Portland’s Pussycat Paradise

An afternoon at Portland’s Purringtons Cat Lounge, the Northwest’s first cat cafe

From his perch, Butch looks out on Martin Luther King Blvd. in PortlandPhotos by Alex V. Cipolle

Cats are winning. As I write this, my cat, Elsie, slinks around my legs, looking up at me, knowingly. Cats have always known they were winners; it just took society, with a helpful boop from the internet, some time to catch up.

Dogs, however, in all their earnest, loyal, slopping glory, have long ruled the hearts of the majority, from “man’s best friend” to Old Yeller. For millennia, dogs have stood by as our companions, our families, our heroes.

Society has not been so kind to their feline counterparts. Google “cat movies” and find campy old horror films like Cat People (1952), about women who turn into cats when aroused.

Dog lovers are called just that. A cat lover, somewhere along the way, was collectively presumed to be a witch or an aging spinster, and deemed “Crazy Cat Lady.”

But then the internet came, social media followed, and everything changed. Viral videos made stars out of furry domestic recluses.

The first time it hit me that cats are winning, indeed, was on a 2012 visit to my hometown of Minneapolis, where I attended the first-ever Internet Cat Video Festival on the grounds of the Walker Art Center. More than 10,000 cat lovers descended onto the art center’s grassy knolls to watch the top viral cat videos of the year.

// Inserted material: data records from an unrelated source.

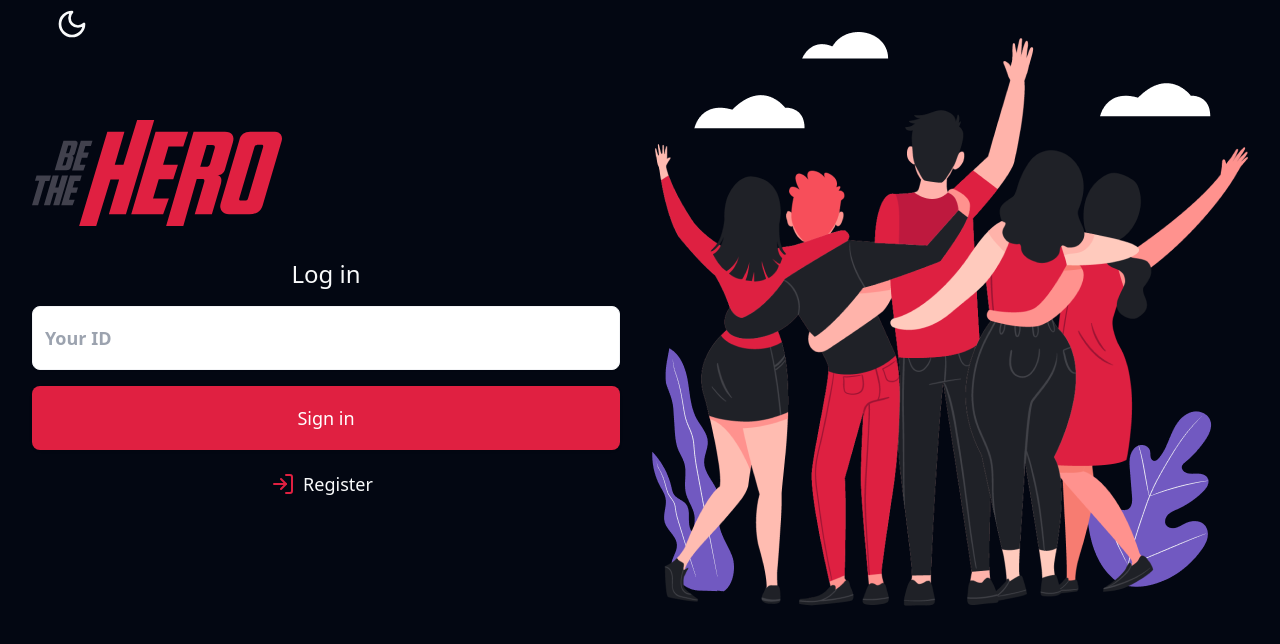
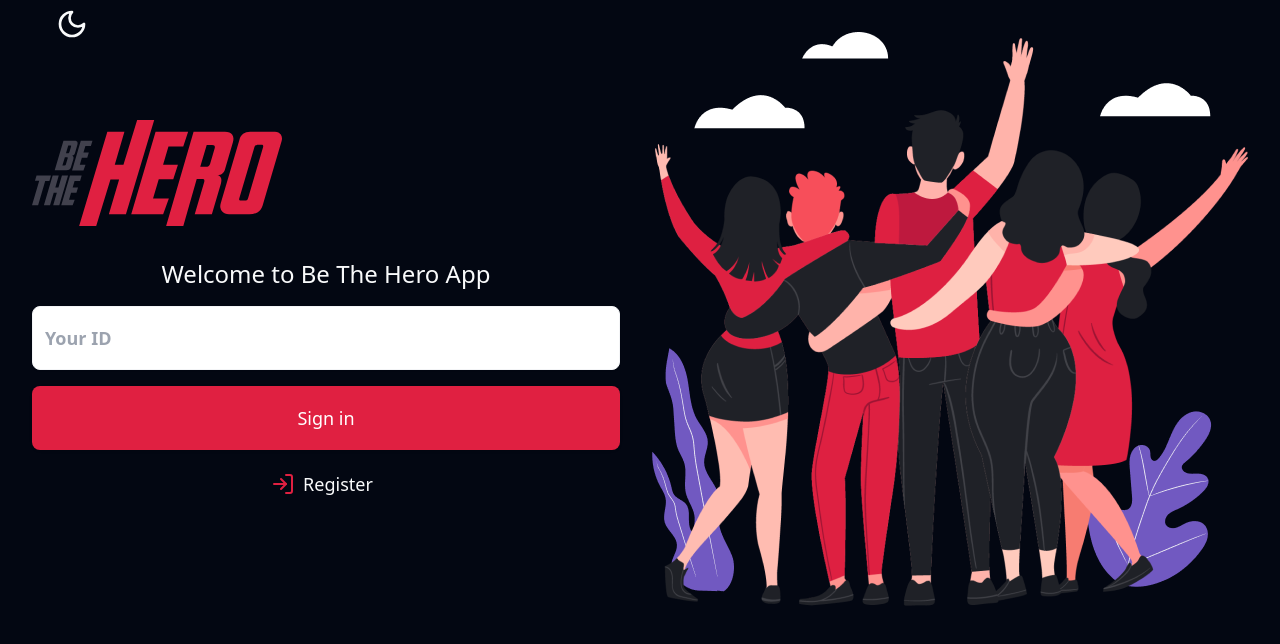
Before and after one commit to nandodsb/be-the-hero-ts, a React (Vite) app in the folder frontend/: page / in a window 1280 px wide. Shown: the top 644 px of the page. Built offline with nearby package versions, Linux system fonts and the light colour scheme.

Commit message:
i18n Logon

```diff
--- a/frontend/src/App.tsx
+++ b/frontend/src/App.tsx
@@ -3,6 +3,7 @@ import { createBrowserRouter, RouterProvider } from 'react-router-dom';
 import { RecoilRoot } from 'recoil';
 import './App.css';
 import Navbar from './components/navbar';
+import './i18n';
 import About from './pages/About';
 import Contact from './pages/Contact';
 import Logon from './pages/Logon';
--- /dev/null
+++ b/frontend/src/i18n.ts
@@ -0,0 +1,26 @@
+import i18n from 'i18next';
+import { initReactI18next } from 'react-i18next';
+
+const resources = {
+	en: {
+		translation: {
+			'Welcome to Be The Hero': 'Welcome to Be The Hero App'
+		}
+	},
+	fr: {
+		translation: {
+			'Welcome to Be The Hero': 'Bienvenue à Be The Hero App'
+		}
+	}
+};
+
+i18n.use(initReactI18next).init({
+	resources,
+	lng: 'en',
+
+	interpolation: {
+		escapeValue: false
+	}
+});
+
+export default i18n;
--- a/frontend/src/pages/Logon/index.tsx
+++ b/frontend/src/pages/Logon/index.tsx
@@ -11,10 +11,12 @@ import { Input } from '@/components/ui/input';
 import { useToast } from '@/components/ui/use-toast';
 import { ToastAction } from '@/components/ui/toast';
 import { twMerge } from 'tailwind-merge';
+import { useTranslation } from 'react-i18next';
 
 export default function Logon() {
 	const [id, setId] = useState<string>('');
 	const navigate = useNavigate();
+	const { t } = useTranslation();
 	const { toast } = useToast();
 
 	async function handleLogin(event: FormEvent<HTMLFormElement>) {
@@ -48,7 +50,7 @@ export default function Logon() {
 					onSubmit={handleLogin}
 					className="mt-2"
 				>
-					<h1 className="mt-8 text-2xl">Log in</h1>
+					<h1 className="mt-8 text-2xl">{t('Welcome to Be The Hero')}</h1>
 
 					<Input
 						className="text-lg text-black font-sans font-bold h-16 w-full py-6 rounded-lg border-gray-100 bg-white mt-4"
```
Also changed, not shown: frontend/src/pages/Logon/useHandleLogin.ts (added).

Here, I witnessed grown men wearing cat ears walking cats on leashes. I heard an audience full of adults hiss at anyone who dared block the huge screen. I watched an acceptance speech, free of irony, for best viral cat video.

It is in this heady, whiskery age, in an artsy, niche-loving city like Portland, that Purringtons Cat Lounge — the first cat café in the Pacific Northwest and second in the nation — could come to be.

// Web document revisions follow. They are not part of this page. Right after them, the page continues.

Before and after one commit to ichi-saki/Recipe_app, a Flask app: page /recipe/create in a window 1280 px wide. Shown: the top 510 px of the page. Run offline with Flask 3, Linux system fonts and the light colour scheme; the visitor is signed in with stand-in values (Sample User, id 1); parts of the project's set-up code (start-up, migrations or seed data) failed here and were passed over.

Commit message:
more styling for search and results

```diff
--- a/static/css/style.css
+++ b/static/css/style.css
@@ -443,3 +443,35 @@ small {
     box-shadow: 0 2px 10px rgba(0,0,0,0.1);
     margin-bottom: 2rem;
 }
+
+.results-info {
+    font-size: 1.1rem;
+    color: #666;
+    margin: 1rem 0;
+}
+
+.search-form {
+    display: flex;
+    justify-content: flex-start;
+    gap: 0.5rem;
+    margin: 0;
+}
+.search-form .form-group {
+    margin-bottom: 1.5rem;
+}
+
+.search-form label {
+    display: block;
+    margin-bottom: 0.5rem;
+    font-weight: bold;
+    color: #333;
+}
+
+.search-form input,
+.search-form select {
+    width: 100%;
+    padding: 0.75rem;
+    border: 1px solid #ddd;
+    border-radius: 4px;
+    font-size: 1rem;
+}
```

[Kristen Sergio with Dominique above]

Sitting in the lounge, owners Kristen and Sergio Castillo tell me there was a line around the block when they opened Purringtons in January.

Cats are huge right now, Kristen says. The idea is simple: Give people who are looking to adopt, or who can’t have pets or just want to drink a beer and get cozy, a place to hang out with cats.

Currently joining the Castillos in the lounge are 11 cats (standard range is eight to 10), including “Butch,” a robust gray and white gentleman who snoozes on a carpeted perch overlooking the street, occasionally rumbling with a low purr or half-opening a jade eye. Also present is “Curly Sue,” a comely tuxedo cat, who plays what Kristen calls “carpet feather,” which amounts to Kristen wiggling a feather tied to a stick under a rug while Curly Sue proceeds to go bananas.

Purringtons inhabits a rectangular space split lengthwise by a glass partition, with a café on one side, lounge on the other. The café serves coffee, beer, wine, “Meowmosas” and small dishes, but don’t fret about tufts of fluff floating onto your tapas; one of the requirements, among many, of opening a kitty-cat joint is creating reverse pressure in the lounge, so when the door opens, air gets sucked back into the room.

The lounge side looks like pussycat paradise. All sorts of tunnels, tubes and other contraptions scatter the floor with the little beasts sauntering and pouncing about.

Humans may visit with the cats in one-hour slots, at eight bucks a pop, and reservations are recommended. A maximum of 15 people are allowed in the lounge at once.

Kristen got the idea for Purringtons after watching internet videos of a cat café in Paris. Sergio points out that cat cafés originally began in Japan — specifically Tokyo, where it’s “not affordable to have pets” because of sky-high rents and minimal square footage.

Sergio says he wanted the lounge to feel like a living room, comfortable for cats and people alike. As someone who has grown up with cats, I’ve never witnessed so many getting along in one space, playing with each other and their human subjects, and their felted tacos and mice, in harmony.

If a feline does feel anxious, it can escape to a private room through a cat door where beds and food await.

A luxe doublewide chaise longue rests along a wall of windows; it’s not uncommon to find one puffed-up cat bogarting it for herself. A couple sips pints of beer and watches, bemused. A woman dangles a feather in front of a honeycomb-style shelf and coos as little whiskered heads peek out.

Curly Sue — who has since been adopted — continues to prowl about, flirting with any new suitor with a plume. Butch still sleeps, now in the orange glow of the sunset.

Yes, I’d say cats are winning.

For more info, visit purringtonscatlounge.com.